Task prompt
From the first line to the last, retype the records exactly and skip the pictures.

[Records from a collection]

<<<<

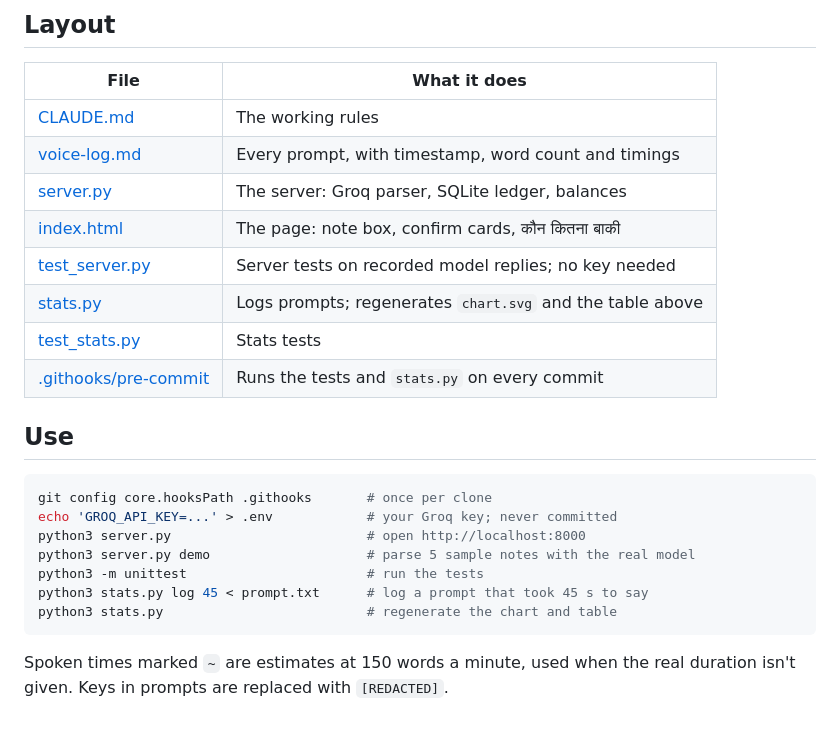
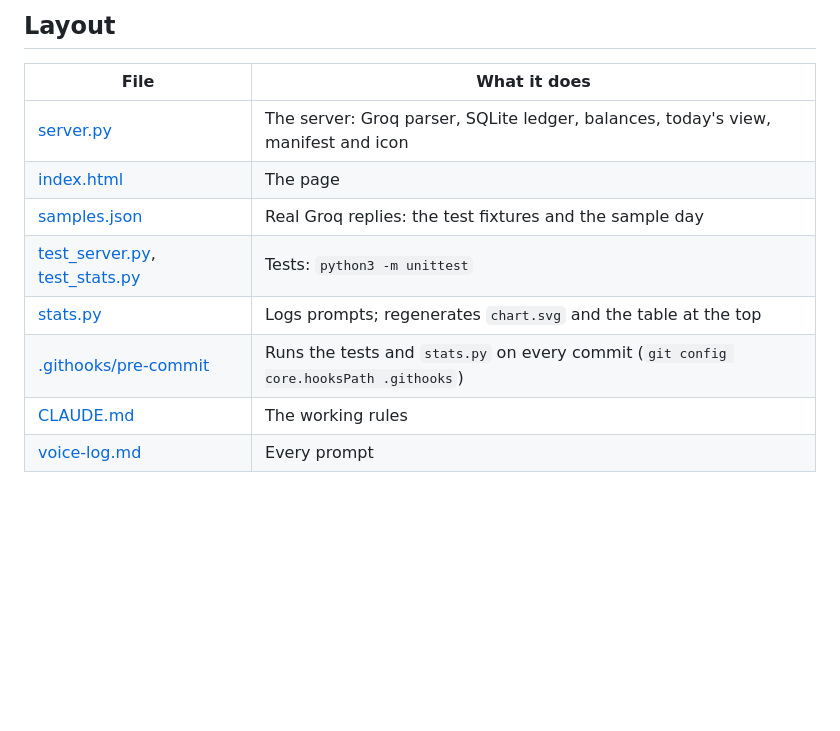
Before and after one commit to milap1afk/Kirana, a Markdown page: README.md, the part around one of its changes. Drawn GitHub-style; blank space fills up the shorter version.

````diff
--- a/README.md
+++ b/README.md
@@ -25,26 +56,11 @@ took to say with how long it would have taken to type at 40 words a minute.
 
 | File | What it does |
 |---|---|
+| [server.py](server.py) | The server: Groq parser, SQLite ledger, balances, today's view, manifest and icon |
+| [index.html](index.html) | The page |
+| [samples.json](samples.json) | Real Groq replies: the test fixtures and the sample day |
+| [test_server.py](test_server.py), [test_stats.py](test_stats.py) | Tests: `python3 -m unittest` |
+| [stats.py](stats.py) | Logs prompts; regenerates `chart.svg` and the table at the top |
+| [.githooks/pre-commit](.githooks/pre-commit) | Runs the tests and `stats.py` on every commit (`git config core.hooksPath .githooks`) |
 | [CLAUDE.md](CLAUDE.md) | The working rules |
-| [voice-log.md](voice-log.md) | Every prompt, with timestamp, word count and timings |
-| [server.py](server.py) | The server: Groq parser, SQLite ledger, balances |
-| [index.html](index.html) | The page: note box, confirm cards, कौन कितना बाकी |
-| [test_server.py](test_server.py) | Server tests on recorded model replies; no key needed |
-| [stats.py](stats.py) | Logs prompts; regenerates `chart.svg` and the table above |
-| [test_stats.py](test_stats.py) | Stats tests |
-| [.githooks/pre-commit](.githooks/pre-commit) | Runs the tests and `stats.py` on every commit |
-
-## Use
-
-```sh
-git config core.hooksPath .githooks       # once per clone
-echo 'GROQ_API_KEY=...' > .env            # your Groq key; never committed
-python3 server.py                         # open http://localhost:8000
-python3 server.py demo                    # parse 5 sample notes with the real model
-python3 -m unittest                       # run the tests
-python3 stats.py log 45 < prompt.txt      # log a prompt that took 45 s to say
-python3 stats.py                          # regenerate the chart and table
-```
-
-Spoken times marked `~` are estimates at 150 words a minute, used when the real
-duration isn't given. Keys in prompts are replaced with `[REDACTED]`.
+| [voice-log.md](voice-log.md) | Every prompt |
````
Also changed, not shown: other parts of README.md (+40 -9 lines), hero.png (added).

>>>>

Answer space
Before and after one commit to milap1afk/Kirana, a Markdown page: README.md, the part around one of its changes. Drawn GitHub-style; blank space fills up the shorter version.

````diff
--- a/README.md
+++ b/README.md
@@ -25,26 +56,11 @@ took to say with how long it would have taken to type at 40 words a minute.
 
 | File | What it does |
 |---|---|
+| [server.py](server.py) | The server: Groq parser, SQLite ledger, balances, today's view, manifest and icon |
+| [index.html](index.html) | The page |
+| [samples.json](samples.json) | Real Groq replies: the test fixtures and the sample day |
+| [test_server.py](test_server.py), [test_stats.py](test_stats.py) | Tests: `python3 -m unittest` |
+| [stats.py](stats.py) | Logs prompts; regenerates `chart.svg` and the table at the top |
+| [.githooks/pre-commit](.githooks/pre-commit) | Runs the tests and `stats.py` on every commit (`git config core.hooksPath .githooks`) |
 | [CLAUDE.md](CLAUDE.md) | The working rules |
-| [voice-log.md](voice-log.md) | Every prompt, with timestamp, word count and timings |
-| [server.py](server.py) | The server: Groq parser, SQLite ledger, balances |
-| [index.html](index.html) | The page: note box, confirm cards, कौन कितना बाकी |
-| [test_server.py](test_server.py) | Server tests on recorded model replies; no key needed |
-| [stats.py](stats.py) | Logs prompts; regenerates `chart.svg` and the table above |
-| [test_stats.py](test_stats.py) | Stats tests |
-| [.githooks/pre-commit](.githooks/pre-commit) | Runs the tests and `stats.py` on every commit |
-
-## Use
-
-```sh
-git config core.hooksPath .githooks       # once per clone
-echo 'GROQ_API_KEY=...' > .env            # your Groq key; never committed
-python3 server.py                         # open http://localhost:8000
-python3 server.py demo                    # parse 5 sample notes with the real model
-python3 -m unittest                       # run the tests
-python3 stats.py log 45 < prompt.txt      # log a prompt that took 45 s to say
-python3 stats.py                          # regenerate the chart and table
-```
-
-Spoken times marked `~` are estimates at 150 words a minute, used when the real
-duration isn't given. Keys in prompts are replaced with `[REDACTED]`.
+| [voice-log.md](voice-log.md) | Every prompt |
````
Also changed, not shown: other parts of README.md (+40 -9 lines), hero.png (added).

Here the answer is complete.